The Two Eleanors of Henry III

Pub Date:   |   Archive Date: 07 Aug 2019

Member Reviews

As other reviewers have mentioned, this is a difficult subject to tackle with any depth, as the bulk of the information about the period is focused on the men - so while I admire the attempt to pull the Eleanors to the fore, it doesn't quite work and we end up with a general history of Henry III that checks in on them occasionally. It's a little dry to read, and I felt more could have been done to differentiate the numerous people with the same names - perhaps having sections organised by theme rather than straightforward chronology might have assuaged this difficulty a little.

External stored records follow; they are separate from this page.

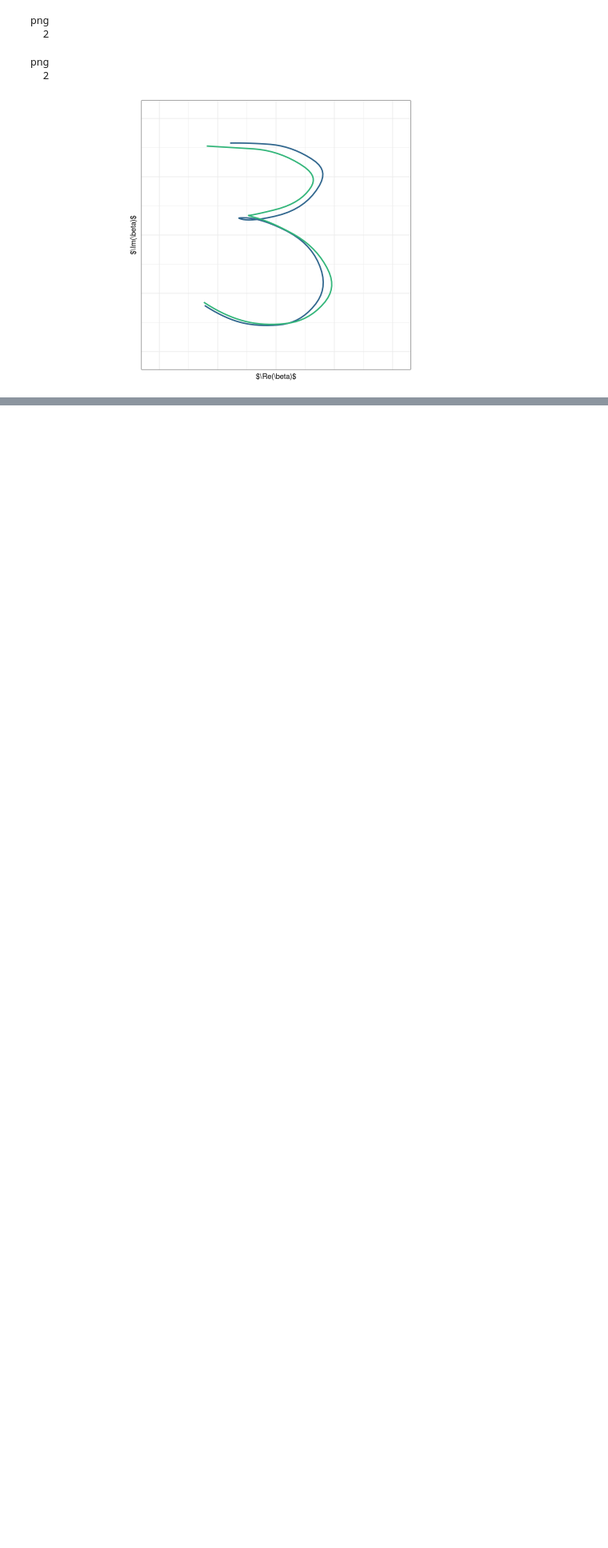
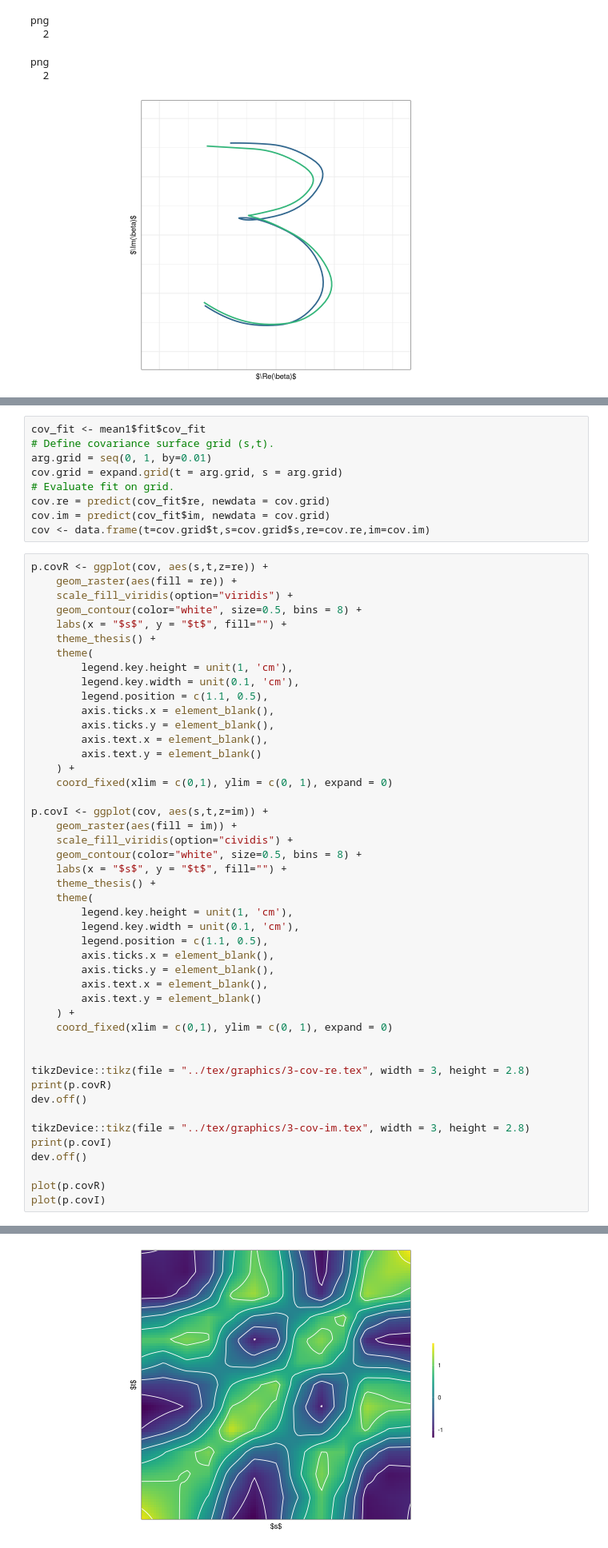
Before and after one commit to mpff/masterthesis, a Jupyter notebook: notebooks/Thesis_Plots.ipynb, the cells around one changed output, grey strips where cells are left out. Shown at 80% size. Drawn from its saved outputs; the diff is of its cells as text; blank space fills up the shorter version.

```diff
--- a/notebooks/Thesis_Plots.ipynb
+++ b/notebooks/Thesis_Plots.ipynb
@@ -484,0 +641,56 @@ png
+# %%
+cov_fit <- mean1$fit$cov_fit
+# Define covariance surface grid (s,t).
+arg.grid = seq(0, 1, by=0.01)
+cov.grid = expand.grid(t = arg.grid, s = arg.grid)
+# Evaluate fit on grid.
+cov.re = predict(cov_fit$re, newdata = cov.grid)
+cov.im = predict(cov_fit$im, newdata = cov.grid)
+cov <- data.frame(t=cov.grid$t,s=cov.grid$s,re=cov.re,im=cov.im)
+# %%
+p.covR <- ggplot(cov, aes(s,t,z=re)) +
+    geom_raster(aes(fill = re)) +
+    scale_fill_viridis(option="viridis") +
+    geom_contour(color="white", size=0.5, bins = 8) +
+    labs(x = "$s$", y = "$t$", fill="") +
+    theme_thesis() +
+    theme(
+        legend.key.height = unit(1, 'cm'),
+        legend.key.width = unit(0.1, 'cm'),
+        legend.position = c(1.1, 0.5),
+        axis.ticks.x = element_blank(),
+        axis.ticks.y = element_blank(),
+        axis.text.x = element_blank(),
+        axis.text.y = element_blank()
+    ) +
+    coord_fixed(xlim = c(0,1), ylim = c(0, 1), expand = 0)
+
+p.covI <- ggplot(cov, aes(s,t,z=im)) +
+    geom_raster(aes(fill = im)) +
+    scale_fill_viridis(option="cividis") +
+    geom_contour(color="white", size=0.5, bins = 8) +
+    labs(x = "$s$", y = "$t$", fill="") +
+    theme_thesis() +
+    theme(
+        legend.key.height = unit(1, 'cm'),
+        legend.key.width = unit(0.1, 'cm'),
+        legend.position = c(1.1, 0.5),
+        axis.ticks.x = element_blank(),
+        axis.ticks.y = element_blank(),
+        axis.text.x = element_blank(),
+        axis.text.y = element_blank()
+    ) +
+    coord_fixed(xlim = c(0,1), ylim = c(0, 1), expand = 0)
+
+
+tikzDevice::tikz(file = "../tex/graphics/3-cov-re.tex", width = 3, height = 2.8)
+print(p.covR)
+dev.off()
+
+tikzDevice::tikz(file = "../tex/graphics/3-cov-im.tex", width = 3, height = 2.8)
+print(p.covI)
+dev.off()
+
+plot(p.covR)
+plot(p.covI)
+# %% [output]
@@ -484,0 +701 @@ png
+[figure, added]
```
Also changed, not shown: parts of 13 cells of this notebook, 26 other files.
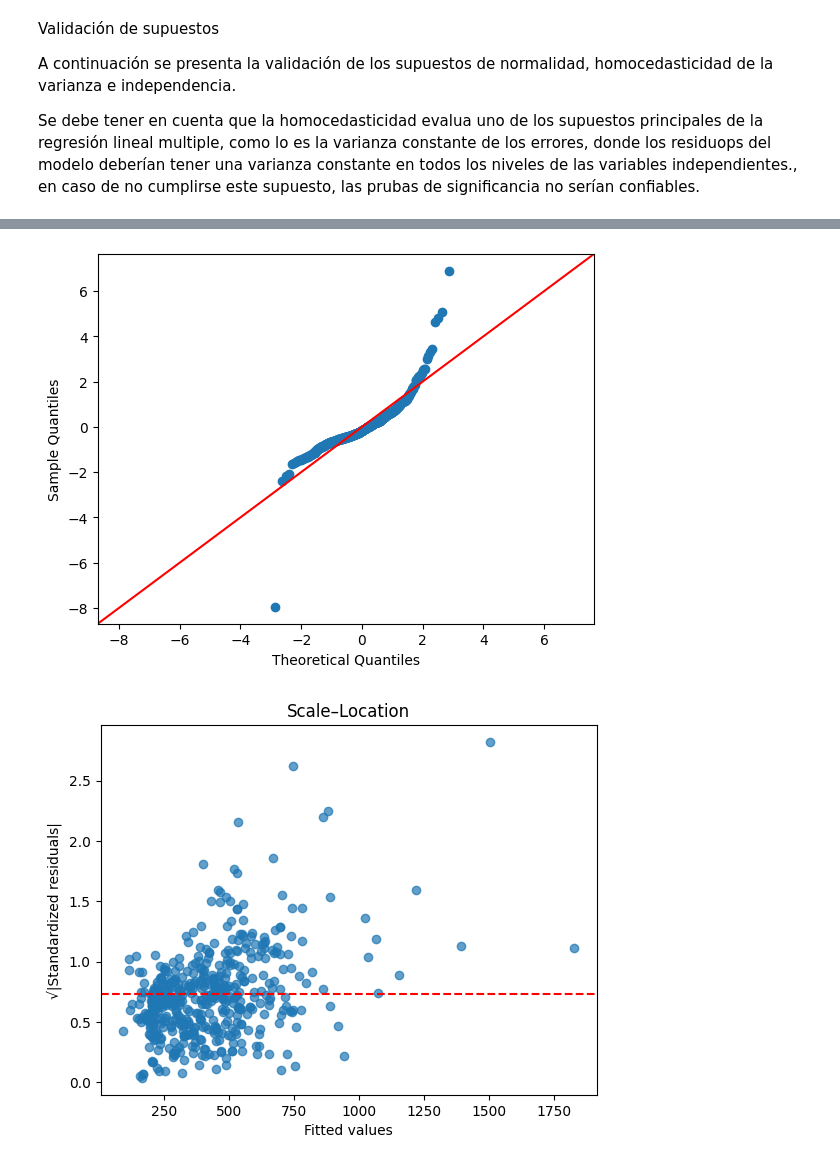
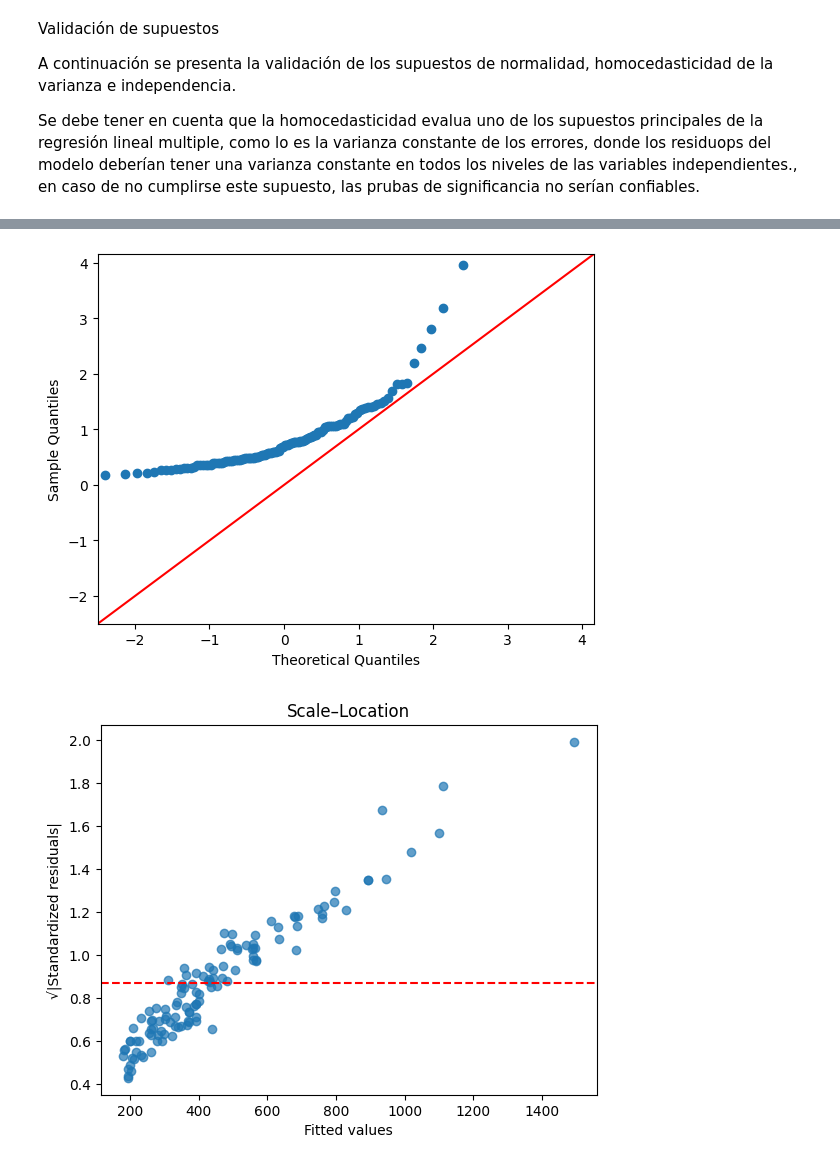
Before and after one commit to marioleandrovanegas/Unidad2, a Jupyter notebook: Unidad2.ipynb, the cells around one changed output, grey strips where cells are left out. Drawn from its saved outputs; the diff is of its cells as text; code cells hidden in the pictures.

```diff
--- a/Unidad2.ipynb
+++ b/Unidad2.ipynb
@@ -239,7 +239,7 @@ Como conclusiones:
 # %% [markdown]
 Coeficientes R2
 # %%
-y_pred = modelo.predict(X_train)
+y_pred = modelo.predict(X_test)
 # %%
 from sklearn.metrics import r2_score, mean_squared_error, mean_absolute_error
 
@@ -276,10 +276,10 @@ plt.show()
 import statsmodels.api as sm
 
 # 2. Agregar constante (intercepto)
-Xc = sm.add_constant(X_train)
+Xc = sm.add_constant(X_test)
 
 # 3. Ajustar modelo OLS
-mod = sm.OLS(y_train, Xc).fit()
+mod = sm.OLS(y_pred, Xc).fit()
 
 # 4. Obtener residuos estandarizados internos
 std_res = mod.get_influence().resid_studentized_internal
@@ -288,24 +288,24 @@ std_res = mod.get_influence().resid_studentized_internal
 sm.graphics.qqplot(std_res, line="45")
 plt.show()
 # %% [output]
-[figure, old version]
+[figure, new version]
 # %%
 # 2. Obtener residuos estandarizados internos
-std_res = mod.get_influence().resid_studentized_internal
+#std_res = mod.get_influence().resid_studentized_internal
 fitted = mod.fittedvalues
 
 # 3. Calcular raíz de los residuos estandarizados
-sqrt_std_res = np.sqrt(np.abs(std_res))
+sqrt_std_res = np.sqrt((std_res))
 
 # 4. Graficar Scale–Location
 plt.scatter(fitted, sqrt_std_res, alpha=0.7)
 plt.axhline(y=np.mean(sqrt_std_res), color="red", linestyle="--")
 plt.xlabel("Fitted values")
 plt.ylabel("√|Standardized residuals|")
 plt.title("Scale–Location")
 plt.show()
 # %% [output]
-[figure, old version]
+[figure, new version]
 # %%
 # Gráfico de influencia estilo R
 sm.graphics.influence_plot(mod, criterion="cooks")  # muestra leverage, resid est. y tamaño ~ Cook
```
Also changed, not shown: parts of 4 cells of this notebook.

I would have liked to get more of a sense of the personalities of each Eleanor, but I ended up struggling to engage.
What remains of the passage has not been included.